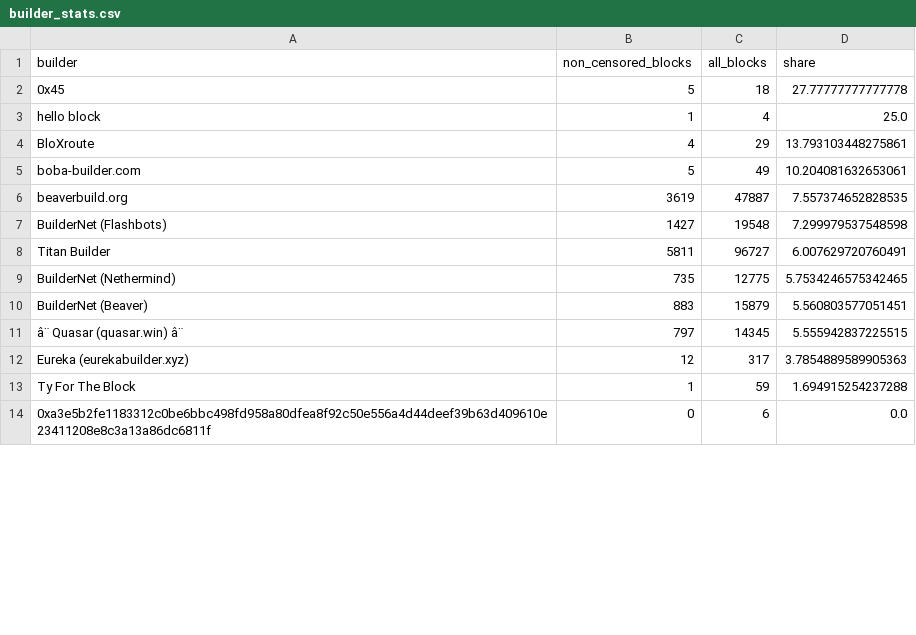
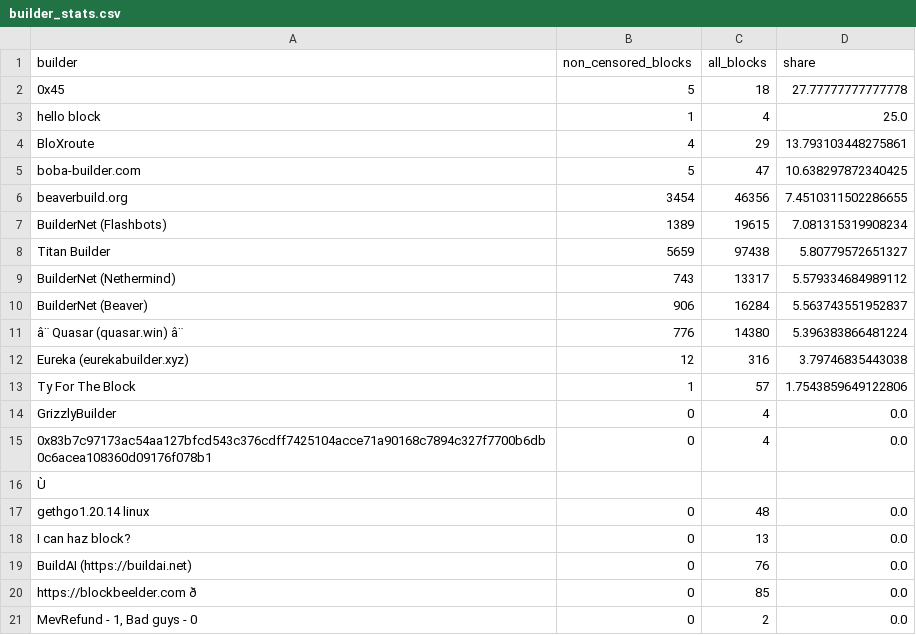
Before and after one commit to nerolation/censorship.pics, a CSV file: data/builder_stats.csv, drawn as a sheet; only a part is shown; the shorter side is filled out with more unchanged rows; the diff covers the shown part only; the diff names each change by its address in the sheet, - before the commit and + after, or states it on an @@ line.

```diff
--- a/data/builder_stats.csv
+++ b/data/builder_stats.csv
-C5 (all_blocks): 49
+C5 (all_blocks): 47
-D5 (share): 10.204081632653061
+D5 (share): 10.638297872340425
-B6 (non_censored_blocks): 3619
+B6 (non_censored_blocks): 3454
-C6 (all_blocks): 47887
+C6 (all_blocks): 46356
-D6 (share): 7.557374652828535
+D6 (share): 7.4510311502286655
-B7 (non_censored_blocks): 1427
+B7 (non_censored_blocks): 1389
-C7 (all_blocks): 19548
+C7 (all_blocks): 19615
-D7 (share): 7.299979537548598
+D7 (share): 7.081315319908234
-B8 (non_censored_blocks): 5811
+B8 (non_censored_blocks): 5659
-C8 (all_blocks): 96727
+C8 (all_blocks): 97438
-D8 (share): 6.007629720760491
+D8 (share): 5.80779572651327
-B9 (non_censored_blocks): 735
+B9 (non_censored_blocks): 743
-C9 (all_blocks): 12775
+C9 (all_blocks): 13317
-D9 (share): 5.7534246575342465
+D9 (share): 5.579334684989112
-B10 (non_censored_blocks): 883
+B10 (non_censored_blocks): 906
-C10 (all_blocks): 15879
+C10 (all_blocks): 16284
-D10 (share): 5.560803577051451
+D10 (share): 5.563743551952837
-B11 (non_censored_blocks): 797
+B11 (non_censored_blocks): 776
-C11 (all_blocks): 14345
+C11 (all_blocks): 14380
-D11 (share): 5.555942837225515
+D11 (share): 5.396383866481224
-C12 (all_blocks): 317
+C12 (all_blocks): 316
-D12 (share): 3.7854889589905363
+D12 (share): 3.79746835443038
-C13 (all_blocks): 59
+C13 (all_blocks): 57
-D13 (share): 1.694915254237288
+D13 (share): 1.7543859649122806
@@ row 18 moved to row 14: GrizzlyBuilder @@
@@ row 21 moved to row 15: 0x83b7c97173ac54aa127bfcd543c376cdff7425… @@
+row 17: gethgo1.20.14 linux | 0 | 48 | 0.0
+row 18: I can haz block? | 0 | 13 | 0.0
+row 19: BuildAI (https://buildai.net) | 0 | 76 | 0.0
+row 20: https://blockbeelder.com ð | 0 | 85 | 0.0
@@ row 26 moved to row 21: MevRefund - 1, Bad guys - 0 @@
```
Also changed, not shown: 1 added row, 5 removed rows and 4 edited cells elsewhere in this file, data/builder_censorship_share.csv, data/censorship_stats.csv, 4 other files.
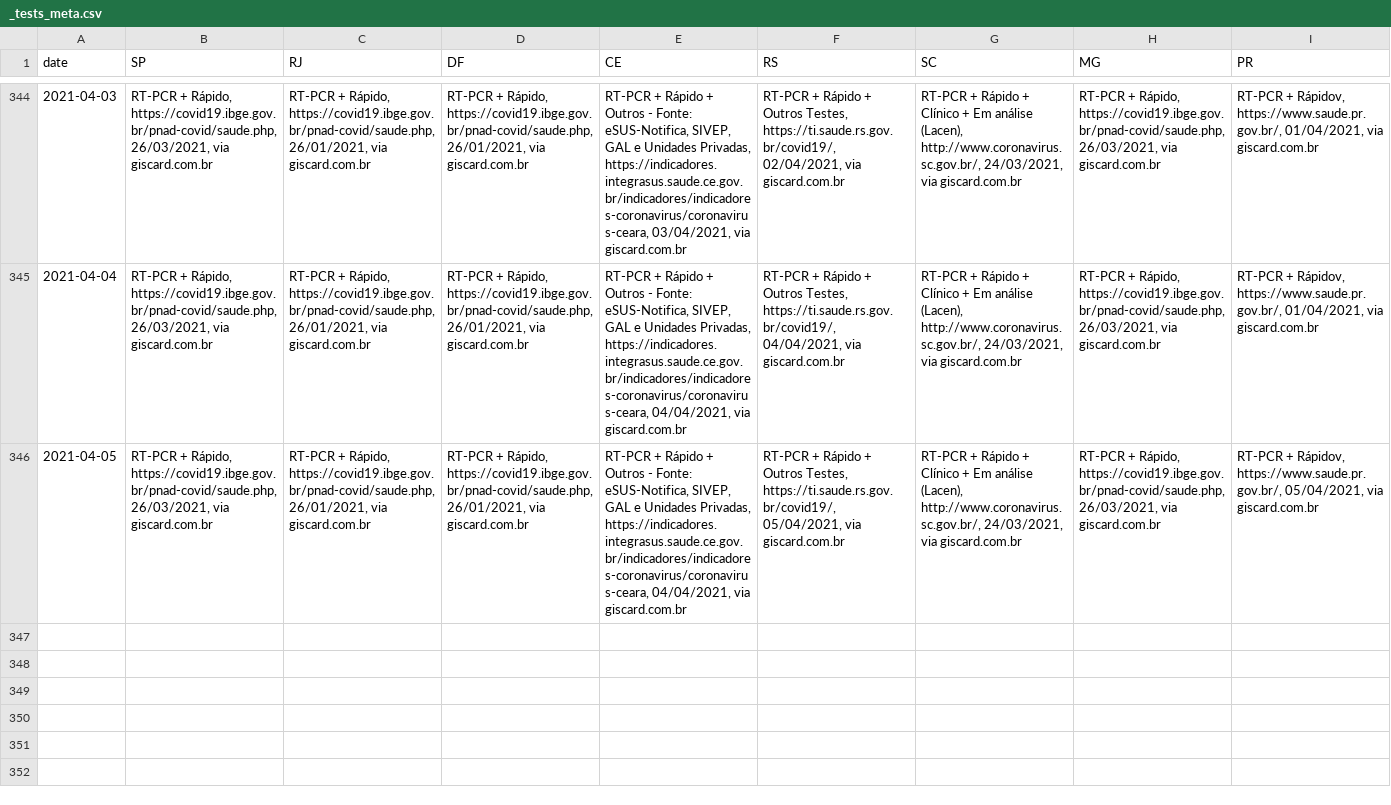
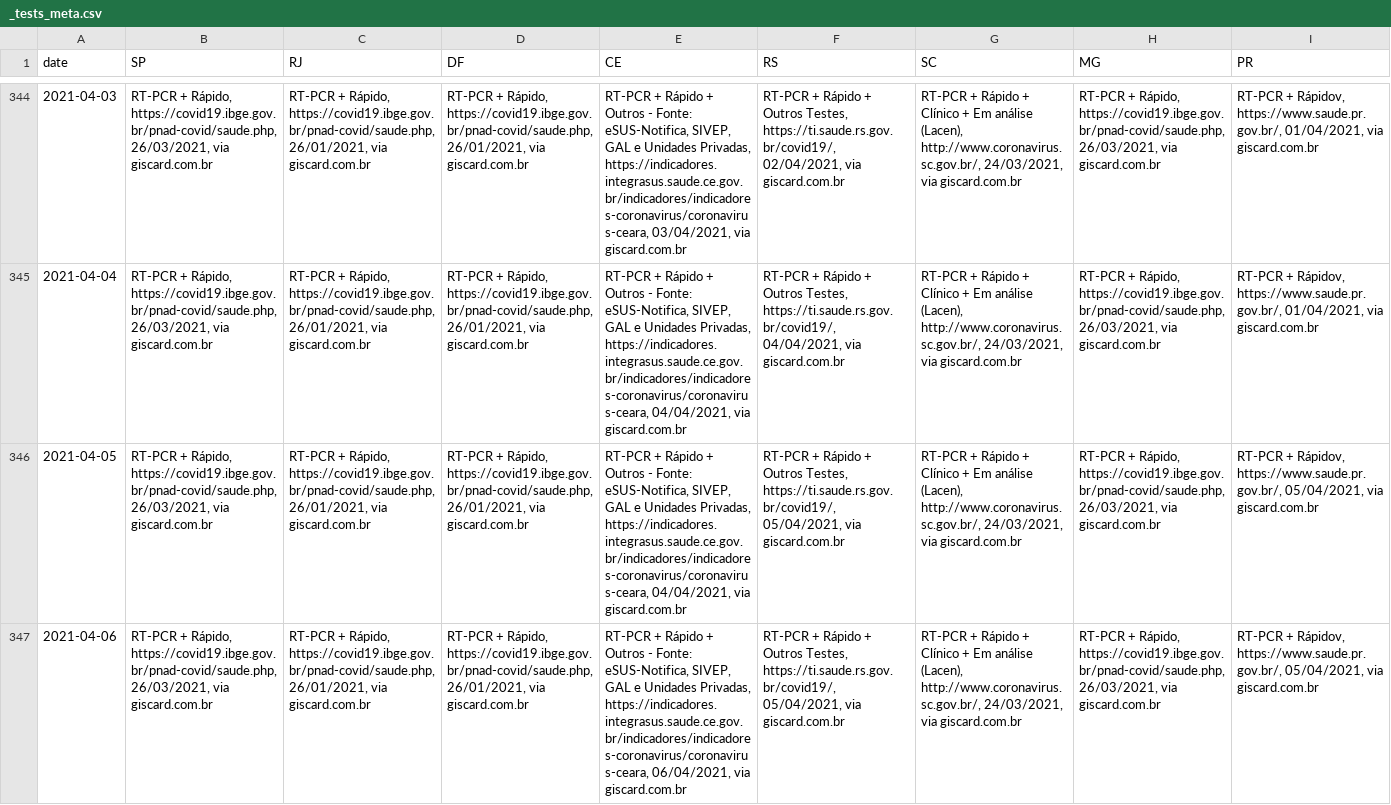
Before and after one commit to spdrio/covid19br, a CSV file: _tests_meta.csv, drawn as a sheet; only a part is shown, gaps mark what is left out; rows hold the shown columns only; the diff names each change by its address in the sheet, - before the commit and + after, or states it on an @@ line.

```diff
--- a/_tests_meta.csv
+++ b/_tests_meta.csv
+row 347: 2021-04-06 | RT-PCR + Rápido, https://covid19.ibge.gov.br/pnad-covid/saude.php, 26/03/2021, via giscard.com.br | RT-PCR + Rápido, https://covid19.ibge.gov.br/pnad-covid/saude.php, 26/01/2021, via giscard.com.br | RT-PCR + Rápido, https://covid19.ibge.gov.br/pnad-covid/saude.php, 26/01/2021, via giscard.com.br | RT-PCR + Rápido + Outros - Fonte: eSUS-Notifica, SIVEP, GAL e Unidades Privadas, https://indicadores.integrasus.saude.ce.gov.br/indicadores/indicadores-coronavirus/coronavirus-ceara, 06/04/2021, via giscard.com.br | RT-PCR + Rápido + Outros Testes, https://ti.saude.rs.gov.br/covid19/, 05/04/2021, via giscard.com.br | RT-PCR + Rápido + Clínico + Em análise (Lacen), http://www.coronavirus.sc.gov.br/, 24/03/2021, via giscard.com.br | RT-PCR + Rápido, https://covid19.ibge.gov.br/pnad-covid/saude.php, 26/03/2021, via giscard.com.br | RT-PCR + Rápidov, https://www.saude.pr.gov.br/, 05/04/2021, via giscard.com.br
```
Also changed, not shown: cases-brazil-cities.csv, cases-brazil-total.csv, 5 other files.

#####

No pictures, please. Output the listing above exactly as it stands.

Answer to this task ->
Before and after one commit to nerolation/censorship.pics, a CSV file: data/builder_stats.csv, drawn as a sheet; only a part is shown; the shorter side is filled out with more unchanged rows; the diff covers the shown part only; the diff names each change by its address in the sheet, - before the commit and + after, or states it on an @@ line.

```diff
--- a/data/builder_stats.csv
+++ b/data/builder_stats.csv
-C5 (all_blocks): 49
+C5 (all_blocks): 47
-D5 (share): 10.204081632653061
+D5 (share): 10.638297872340425
-B6 (non_censored_blocks): 3619
+B6 (non_censored_blocks): 3454
-C6 (all_blocks): 47887
+C6 (all_blocks): 46356
-D6 (share): 7.557374652828535
+D6 (share): 7.4510311502286655
-B7 (non_censored_blocks): 1427
+B7 (non_censored_blocks): 1389
-C7 (all_blocks): 19548
+C7 (all_blocks): 19615
-D7 (share): 7.299979537548598
+D7 (share): 7.081315319908234
-B8 (non_censored_blocks): 5811
+B8 (non_censored_blocks): 5659
-C8 (all_blocks): 96727
+C8 (all_blocks): 97438
-D8 (share): 6.007629720760491
+D8 (share): 5.80779572651327
-B9 (non_censored_blocks): 735
+B9 (non_censored_blocks): 743
-C9 (all_blocks): 12775
+C9 (all_blocks): 13317
-D9 (share): 5.7534246575342465
+D9 (share): 5.579334684989112
-B10 (non_censored_blocks): 883
+B10 (non_censored_blocks): 906
-C10 (all_blocks): 15879
+C10 (all_blocks): 16284
-D10 (share): 5.560803577051451
+D10 (share): 5.563743551952837
-B11 (non_censored_blocks): 797
+B11 (non_censored_blocks): 776
-C11 (all_blocks): 14345
+C11 (all_blocks): 14380
-D11 (share): 5.555942837225515
+D11 (share): 5.396383866481224
-C12 (all_blocks): 317
+C12 (all_blocks): 316
-D12 (share): 3.7854889589905363
+D12 (share): 3.79746835443038
-C13 (all_blocks): 59
+C13 (all_blocks): 57
-D13 (share): 1.694915254237288
+D13 (share): 1.7543859649122806
@@ row 18 moved to row 14: GrizzlyBuilder @@
@@ row 21 moved to row 15: 0x83b7c97173ac54aa127bfcd543c376cdff7425… @@
+row 17: gethgo1.20.14 linux | 0 | 48 | 0.0
+row 18: I can haz block? | 0 | 13 | 0.0
+row 19: BuildAI (https://buildai.net) | 0 | 76 | 0.0
+row 20: https://blockbeelder.com ð | 0 | 85 | 0.0
@@ row 26 moved to row 21: MevRefund - 1, Bad guys - 0 @@
```
Also changed, not shown: 1 added row, 5 removed rows and 4 edited cells elsewhere in this file, data/builder_censorship_share.csv, data/censorship_stats.csv, 4 other files.
Before and after one commit to spdrio/covid19br, a CSV file: _tests_meta.csv, drawn as a sheet; only a part is shown, gaps mark what is left out; rows hold the shown columns only; the diff names each change by its address in the sheet, - before the commit and + after, or states it on an @@ line.

```diff
--- a/_tests_meta.csv
+++ b/_tests_meta.csv
+row 347: 2021-04-06 | RT-PCR + Rápido, https://covid19.ibge.gov.br/pnad-covid/saude.php, 26/03/2021, via giscard.com.br | RT-PCR + Rápido, https://covid19.ibge.gov.br/pnad-covid/saude.php, 26/01/2021, via giscard.com.br | RT-PCR + Rápido, https://covid19.ibge.gov.br/pnad-covid/saude.php, 26/01/2021, via giscard.com.br | RT-PCR + Rápido + Outros - Fonte: eSUS-Notifica, SIVEP, GAL e Unidades Privadas, https://indicadores.integrasus.saude.ce.gov.br/indicadores/indicadores-coronavirus/coronavirus-ceara, 06/04/2021, via giscard.com.br | RT-PCR + Rápido + Outros Testes, https://ti.saude.rs.gov.br/covid19/, 05/04/2021, via giscard.com.br | RT-PCR + Rápido + Clínico + Em análise (Lacen), http://www.coronavirus.sc.gov.br/, 24/03/2021, via giscard.com.br | RT-PCR + Rápido, https://covid19.ibge.gov.br/pnad-covid/saude.php, 26/03/2021, via giscard.com.br | RT-PCR + Rápidov, https://www.saude.pr.gov.br/, 05/04/2021, via giscard.com.br
```
Also changed, not shown: cases-brazil-cities.csv, cases-brazil-total.csv, 5 other files.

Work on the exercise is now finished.